The production area of Pasta di Gragnano PGI is within the entire territory of the Municipality of Gragnano, in the Province of Naples, the Campania region.
Thanks to its well-established tradition, today the city of Gragnano is referred to as the “City of pasta.” The historical importance of the production of pasta in Gragnano was such that over the centuries it influenced the design of urban areas. The production of pasta took root early on in Gragnano, so much so that in the XVI century the first guild of Vermicelli-makers (Vermicellai) was established. Production continued to develop up until the XVIII century, when it reached its peak, actually resulting in the city being redesigned with the 1843 urban plan, in order to promote the flow of air currents that were fundamental for the success of the drying process.
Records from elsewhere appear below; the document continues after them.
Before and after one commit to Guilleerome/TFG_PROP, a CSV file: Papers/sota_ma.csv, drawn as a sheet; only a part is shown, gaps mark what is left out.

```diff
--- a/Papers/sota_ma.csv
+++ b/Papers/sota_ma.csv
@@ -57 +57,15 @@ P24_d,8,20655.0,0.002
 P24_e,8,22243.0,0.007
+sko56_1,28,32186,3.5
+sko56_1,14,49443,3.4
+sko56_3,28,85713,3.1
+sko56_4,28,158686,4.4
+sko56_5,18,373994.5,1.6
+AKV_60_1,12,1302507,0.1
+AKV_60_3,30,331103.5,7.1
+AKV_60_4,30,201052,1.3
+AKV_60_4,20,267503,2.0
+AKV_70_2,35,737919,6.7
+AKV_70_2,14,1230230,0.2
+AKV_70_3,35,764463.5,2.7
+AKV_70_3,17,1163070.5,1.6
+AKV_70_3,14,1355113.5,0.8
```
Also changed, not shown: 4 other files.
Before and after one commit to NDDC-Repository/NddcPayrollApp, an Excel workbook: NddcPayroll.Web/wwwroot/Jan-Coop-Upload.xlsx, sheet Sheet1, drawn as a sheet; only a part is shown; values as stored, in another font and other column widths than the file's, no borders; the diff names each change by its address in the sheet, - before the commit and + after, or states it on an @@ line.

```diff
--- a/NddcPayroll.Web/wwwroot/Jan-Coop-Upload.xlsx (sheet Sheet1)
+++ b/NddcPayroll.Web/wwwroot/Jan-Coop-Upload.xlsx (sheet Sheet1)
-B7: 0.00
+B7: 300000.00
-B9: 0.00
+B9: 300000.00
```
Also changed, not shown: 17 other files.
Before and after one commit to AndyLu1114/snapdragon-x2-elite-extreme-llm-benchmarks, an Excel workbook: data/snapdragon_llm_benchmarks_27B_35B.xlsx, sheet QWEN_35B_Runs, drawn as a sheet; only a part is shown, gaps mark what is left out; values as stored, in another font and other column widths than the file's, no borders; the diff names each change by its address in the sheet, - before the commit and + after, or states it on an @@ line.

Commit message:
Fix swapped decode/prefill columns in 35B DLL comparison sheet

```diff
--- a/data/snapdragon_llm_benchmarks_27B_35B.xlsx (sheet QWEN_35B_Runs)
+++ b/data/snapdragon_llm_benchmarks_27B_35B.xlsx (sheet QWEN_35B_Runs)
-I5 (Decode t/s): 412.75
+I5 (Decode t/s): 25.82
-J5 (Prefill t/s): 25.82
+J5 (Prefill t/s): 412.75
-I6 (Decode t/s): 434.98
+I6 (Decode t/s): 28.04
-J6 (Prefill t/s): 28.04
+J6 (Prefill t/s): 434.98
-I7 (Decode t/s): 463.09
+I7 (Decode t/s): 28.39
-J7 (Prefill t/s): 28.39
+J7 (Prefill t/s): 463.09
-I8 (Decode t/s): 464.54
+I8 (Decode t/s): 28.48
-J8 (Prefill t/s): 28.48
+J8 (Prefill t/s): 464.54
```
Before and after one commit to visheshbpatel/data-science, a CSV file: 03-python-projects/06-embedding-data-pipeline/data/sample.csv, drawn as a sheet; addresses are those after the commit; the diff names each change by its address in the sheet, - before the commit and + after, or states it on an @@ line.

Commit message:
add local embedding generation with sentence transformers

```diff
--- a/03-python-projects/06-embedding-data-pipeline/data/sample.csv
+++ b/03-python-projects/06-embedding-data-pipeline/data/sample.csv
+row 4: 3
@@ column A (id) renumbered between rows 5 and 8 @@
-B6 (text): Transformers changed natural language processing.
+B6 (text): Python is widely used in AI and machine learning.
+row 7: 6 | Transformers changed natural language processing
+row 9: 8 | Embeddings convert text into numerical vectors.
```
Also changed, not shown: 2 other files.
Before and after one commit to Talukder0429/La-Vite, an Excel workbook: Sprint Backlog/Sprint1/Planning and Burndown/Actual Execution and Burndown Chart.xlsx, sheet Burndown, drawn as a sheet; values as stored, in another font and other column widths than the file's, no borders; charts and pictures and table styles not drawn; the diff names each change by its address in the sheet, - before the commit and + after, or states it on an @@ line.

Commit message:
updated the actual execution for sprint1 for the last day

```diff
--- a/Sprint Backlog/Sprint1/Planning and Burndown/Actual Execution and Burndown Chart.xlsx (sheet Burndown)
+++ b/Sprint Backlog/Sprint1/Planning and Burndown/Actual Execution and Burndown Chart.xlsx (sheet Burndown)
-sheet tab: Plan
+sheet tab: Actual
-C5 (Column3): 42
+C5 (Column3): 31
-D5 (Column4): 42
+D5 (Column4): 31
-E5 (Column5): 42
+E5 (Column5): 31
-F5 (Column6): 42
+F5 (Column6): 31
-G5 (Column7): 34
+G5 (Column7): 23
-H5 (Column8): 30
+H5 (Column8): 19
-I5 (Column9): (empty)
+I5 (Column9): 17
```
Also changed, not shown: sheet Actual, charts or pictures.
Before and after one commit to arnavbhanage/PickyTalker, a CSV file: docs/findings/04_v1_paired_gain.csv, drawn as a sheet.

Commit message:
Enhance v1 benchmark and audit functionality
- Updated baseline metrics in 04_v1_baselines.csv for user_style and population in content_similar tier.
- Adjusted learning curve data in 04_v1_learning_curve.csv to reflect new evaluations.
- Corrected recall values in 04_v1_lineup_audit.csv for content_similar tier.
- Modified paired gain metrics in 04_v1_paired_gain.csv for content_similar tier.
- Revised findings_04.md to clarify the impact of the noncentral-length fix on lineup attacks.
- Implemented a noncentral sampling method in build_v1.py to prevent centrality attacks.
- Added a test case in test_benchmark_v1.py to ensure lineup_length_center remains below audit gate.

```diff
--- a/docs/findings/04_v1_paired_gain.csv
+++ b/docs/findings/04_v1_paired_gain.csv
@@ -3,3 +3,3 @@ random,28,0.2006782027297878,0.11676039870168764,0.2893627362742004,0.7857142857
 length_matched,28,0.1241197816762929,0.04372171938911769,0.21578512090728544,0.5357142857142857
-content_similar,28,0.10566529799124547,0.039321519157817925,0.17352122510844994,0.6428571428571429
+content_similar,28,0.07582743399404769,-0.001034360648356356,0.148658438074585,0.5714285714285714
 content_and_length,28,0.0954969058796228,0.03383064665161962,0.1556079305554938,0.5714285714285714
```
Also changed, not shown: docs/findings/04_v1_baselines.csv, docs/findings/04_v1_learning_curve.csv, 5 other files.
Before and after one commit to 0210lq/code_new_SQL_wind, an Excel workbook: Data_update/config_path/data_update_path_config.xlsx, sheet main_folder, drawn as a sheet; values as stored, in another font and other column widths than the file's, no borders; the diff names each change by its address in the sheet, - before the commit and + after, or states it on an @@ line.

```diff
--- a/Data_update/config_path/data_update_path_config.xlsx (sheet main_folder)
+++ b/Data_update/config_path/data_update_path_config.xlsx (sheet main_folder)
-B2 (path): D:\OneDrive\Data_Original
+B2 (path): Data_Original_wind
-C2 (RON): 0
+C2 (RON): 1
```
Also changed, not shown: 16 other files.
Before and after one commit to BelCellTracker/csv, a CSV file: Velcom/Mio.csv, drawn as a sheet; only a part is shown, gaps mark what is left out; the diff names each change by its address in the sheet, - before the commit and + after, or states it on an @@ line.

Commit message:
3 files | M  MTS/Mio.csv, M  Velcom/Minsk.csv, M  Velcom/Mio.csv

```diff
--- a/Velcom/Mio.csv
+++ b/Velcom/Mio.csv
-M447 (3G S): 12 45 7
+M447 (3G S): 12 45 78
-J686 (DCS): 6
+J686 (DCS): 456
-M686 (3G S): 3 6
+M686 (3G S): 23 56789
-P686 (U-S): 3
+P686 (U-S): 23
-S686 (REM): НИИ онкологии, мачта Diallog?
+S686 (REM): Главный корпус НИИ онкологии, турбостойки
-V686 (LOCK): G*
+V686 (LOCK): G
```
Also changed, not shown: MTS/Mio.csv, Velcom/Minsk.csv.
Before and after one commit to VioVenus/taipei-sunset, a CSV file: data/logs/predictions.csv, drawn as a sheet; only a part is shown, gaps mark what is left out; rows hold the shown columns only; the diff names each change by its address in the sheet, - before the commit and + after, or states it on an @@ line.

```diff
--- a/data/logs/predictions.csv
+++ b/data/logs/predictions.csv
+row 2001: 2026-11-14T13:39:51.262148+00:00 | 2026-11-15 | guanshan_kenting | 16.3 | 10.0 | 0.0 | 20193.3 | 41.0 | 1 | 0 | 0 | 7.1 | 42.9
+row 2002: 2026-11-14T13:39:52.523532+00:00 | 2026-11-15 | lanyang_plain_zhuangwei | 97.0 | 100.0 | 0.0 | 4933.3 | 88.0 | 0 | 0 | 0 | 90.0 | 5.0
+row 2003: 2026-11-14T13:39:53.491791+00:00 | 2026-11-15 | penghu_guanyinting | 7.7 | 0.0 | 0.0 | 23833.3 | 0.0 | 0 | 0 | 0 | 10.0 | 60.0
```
The remains of artefacts used in the pasta-making process can still be seen today along the route of the ancient Valle dei Mulini (Valley of Windmills).
Pasta di Gragnano PGI keeps for up to three years, provided that it is kept in a cool, dry place, away from direct light, moisture and heat sources that may damage it. The versatility of the shapes makes this pasta perfect for any recipe. To fully appreciate the organoleptic properties, it is important to follow a few simple guidelines to cooking it correctly, using a large enough pan so that the pasta is immersed immediately in the boiling water. The ratio between boiling water and salt must be 1 - 1.1 litres of water to 10 - 12 g of salt, per 100 g of pasta."Half Rigatoni di Gragnano PGI with cauliflower, dried tomatoes and flakes of Provolone del Monaco PDO" is a tasty traditional recipe, which uses another product from the same area of origin.
The production method for Pasta di Gragnano PGI is the result of centuries of experience and tradition. The care with which each step is followed and implemented contributes to the complete success of the entire production process, and this together with the originality of the shapes, fruit of the local pasta-makers’ creativity, has led to the product’s international reputation.